But one of the most serious objections to doing anything serious with xattrs was the discovery early in 2018 that by default almost all xattrs are stripped when documents are passed through iCloud Drive. Any Mac app which writes metadata to custom xattrs is likely to hit this problem: the metadata will work fine on the Mac on which the document is authored, but the moment that you pass that document through your iCloud Drive to another Mac or iOS device, that metadata will have vanished.

The canonical illustration of this is the open source PDF reader and annotation app Skim. Rather than writing its annotations into the document data, it respects the integrity of that and saves them as custom xattrs. That’s the way that all good PDF apps should work, of course. However, because it necessarily uses its own types of xattr to do this, every one is stripped when its annotated PDFs are passed through iCloud Drive. The first time that I saw this happen, a shiver ran down my spine.

At the end of June this year, someone kindly added a comment to my original article drawing attention to this issue, providing a clue which led me to xattr flags, controlling the preservation of xattrs during various types of copy operation. Specifically included in its controls is a flag which can prevent the stripping of custom xattrs in transit through iCloud. This has been available for around six years, but documented only in brief in an old WWDC presentation, I gather, in a fairly obscure man page, and in the Open Source code provided by Apple.

Michael Tsai kindly republished some excerpts from my recent articles here in which I have tried to document this xattr flag system, and point out how it could be used by developers to ensure their metadata are preserved through iCloud. Among the comments which that elicited is an insightful thread of tweets from Pierre Habouzit @pedantcoder who is one of the team which designed and implemented xattr flags. In addition to underlining some of the important and valuable features in this system, he points out that, for iCloud file sharing, “in general we prefer packages with metadata in a plist inside the document or in a Resource/subdir of the bundle”.

This is indeed what Apple has been doing fairly consistently. The flat file standard of RTF has grown into RTFD, originally in NeXTSTEP but now only extensively supported on macOS and iOS. Some of Apple’s proprietary file formats have followed the same route. When using common file formats, though, this is seldom available, and would often be a liability. Much as we might like the flexibility and power of RTFD, the fact is that it’s almost inaccessible on any other platform, and even on the Mac there are several major apps which open RTF happily but can’t grok RTFD.

So xattrs are here to stay, and can be used in ways which work well when kept in, or transiting through, iCloud. The irony is that Apple itself now uses xattrs more than at any time in the past. Have a crawl through the xattrs in your Home folder, for example, and you’ll find a great many aren’t third party types, but quarantine flags on documents – a standard behaviour whenever any sandboxed app opens a document, even when it doesn’t save it.

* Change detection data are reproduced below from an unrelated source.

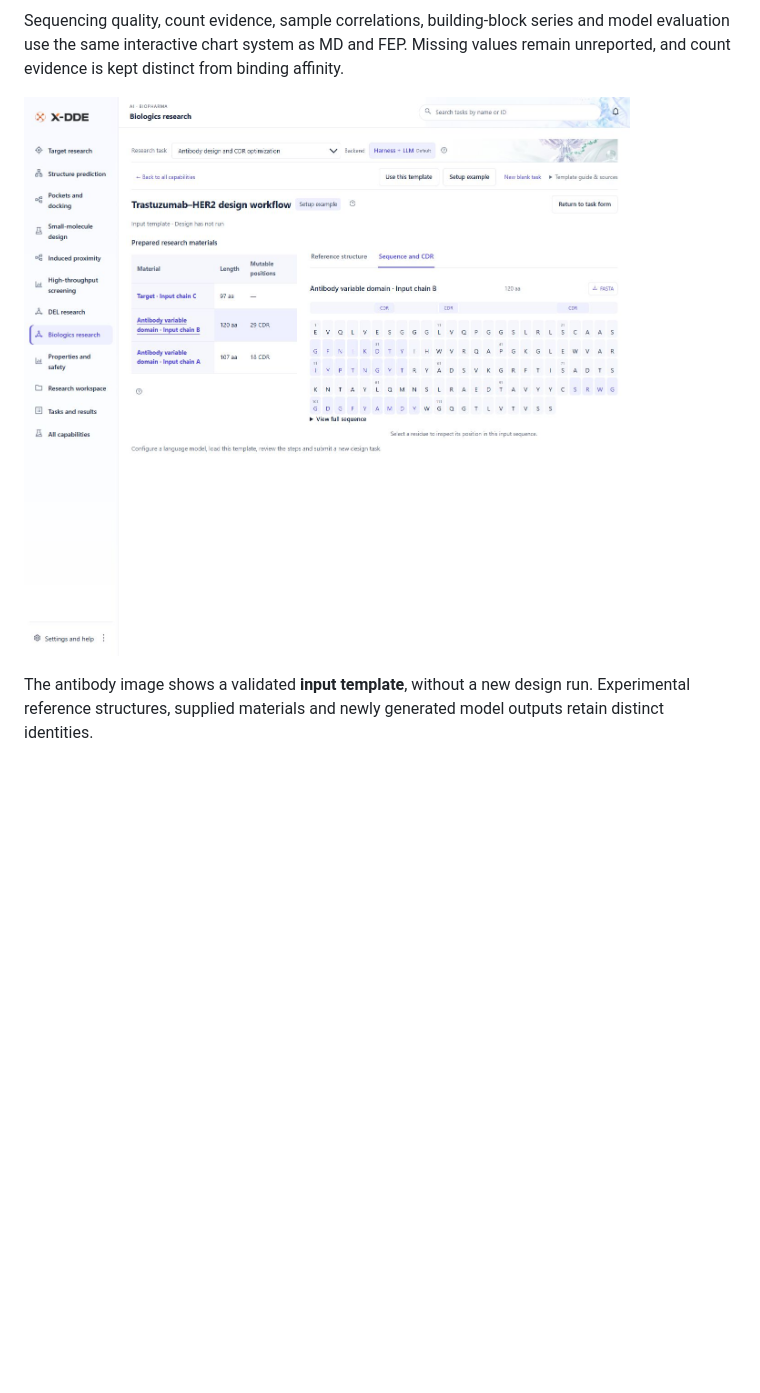
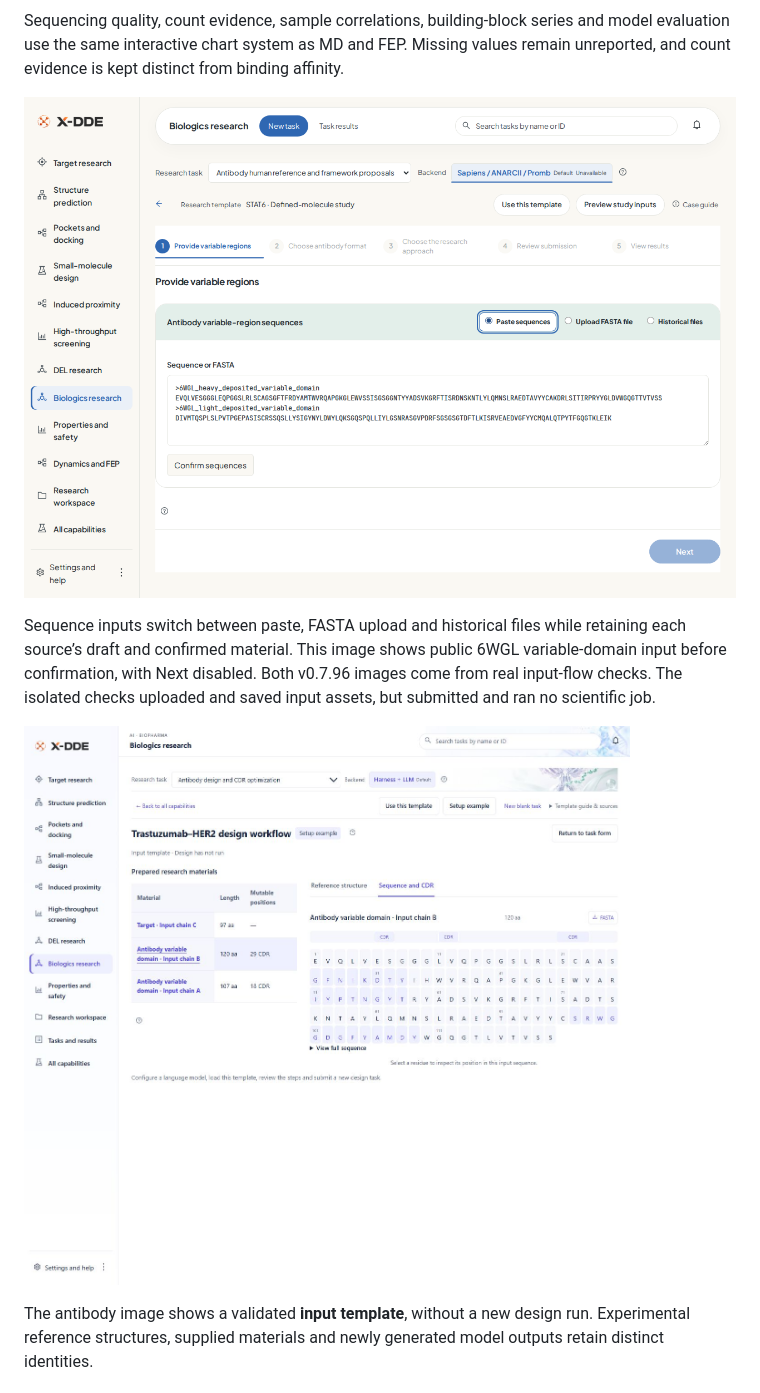
Before and after one commit to Victor-Xu-1/X-DDE, a Markdown page: README.en.md, the part around one of its changes. GitHub-like rendering; pictures changed too: docs/images/sequence-input-v0.7.96.png (added); blank space fills up the shorter version.

```diff
--- a/README.en.md
+++ b/README.en.md
@@ -115,7 +119,11 @@ DEL results retain member structures, target/control counts, enrichment interval
 
 Sequencing quality, count evidence, sample correlations, building-block series and model evaluation use the same interactive chart system as MD and FEP. Missing values remain unreported, and count evidence is kept distinct from binding affinity.
 
-![Actual English trastuzumab–HER2 design input template with variable-domain sequence and CDRs](docs/images/antibody-template.jpg)
+![Actual v0.7.96 English sequence input: 6WGL variable domains and three material sources](docs/images/sequence-input-v0.7.96.png)
+
+Sequence inputs switch between paste, FASTA upload and historical files while retaining each source’s draft and confirmed material. This image shows public 6WGL variable-domain input before confirmation, with Next disabled. Both v0.7.96 images come from real input-flow checks. The isolated checks uploaded and saved input assets, but submitted and ran no scientific job.
+
+![Historical English trastuzumab–HER2 input template with variable-domain sequence and CDRs](docs/images/antibody-template.jpg)
 
 The antibody image shows a validated **input template**, without a new design run. Experimental reference structures, supplied materials and newly generated model outputs retain distinct identities.
 
```
Also changed, not shown: other parts of README.en.md (+7 -3 lines), README.md (+12 -4 lines), docs/readme-verification-2026-11-06.md (+24 -8 lines), docs/images/material-inputs-v0.7.96.png (added).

What this now needs is some purposeful Swift (and Objective-C) support, documentation, and example code.